_Assigned task_:
Only the text belongs in the copy: repeat each record exactly, without pictures.

[[ Given information open ]]

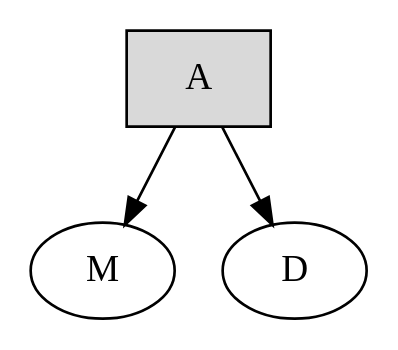
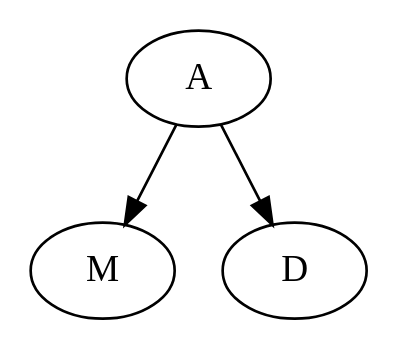
The diagram in examples/SR/waffledivorce/AMD_3.dot (StatisticalRethinkingJulia/StructuralCausalModels.jl), drawn with Graphviz before and after one commit. The commit also changed 19 other files, not shown here.

```diff
--- a/examples/SR/waffledivorce/AMD_3.dot
+++ b/examples/SR/waffledivorce/AMD_3.dot
@@ -1,5 +1,4 @@
-digraph Waffle_Model {
-  "A" [shape="box", fillcolor="gray85", style="filled"];
-    "A" -> "M";
-    "A" -> "D";
+digraph waffles {
+  A -> M;
+  A -> D;
 }
```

[[ Given information closed ]]

_Written reply_:
The diagram in examples/SR/waffledivorce/AMD_3.dot (StatisticalRethinkingJulia/StructuralCausalModels.jl), drawn with Graphviz before and after one commit. The commit also changed 19 other files, not shown here.

```diff
--- a/examples/SR/waffledivorce/AMD_3.dot
+++ b/examples/SR/waffledivorce/AMD_3.dot
@@ -1,5 +1,4 @@
-digraph Waffle_Model {
-  "A" [shape="box", fillcolor="gray85", style="filled"];
-    "A" -> "M";
-    "A" -> "D";
+digraph waffles {
+  A -> M;
+  A -> D;
 }
```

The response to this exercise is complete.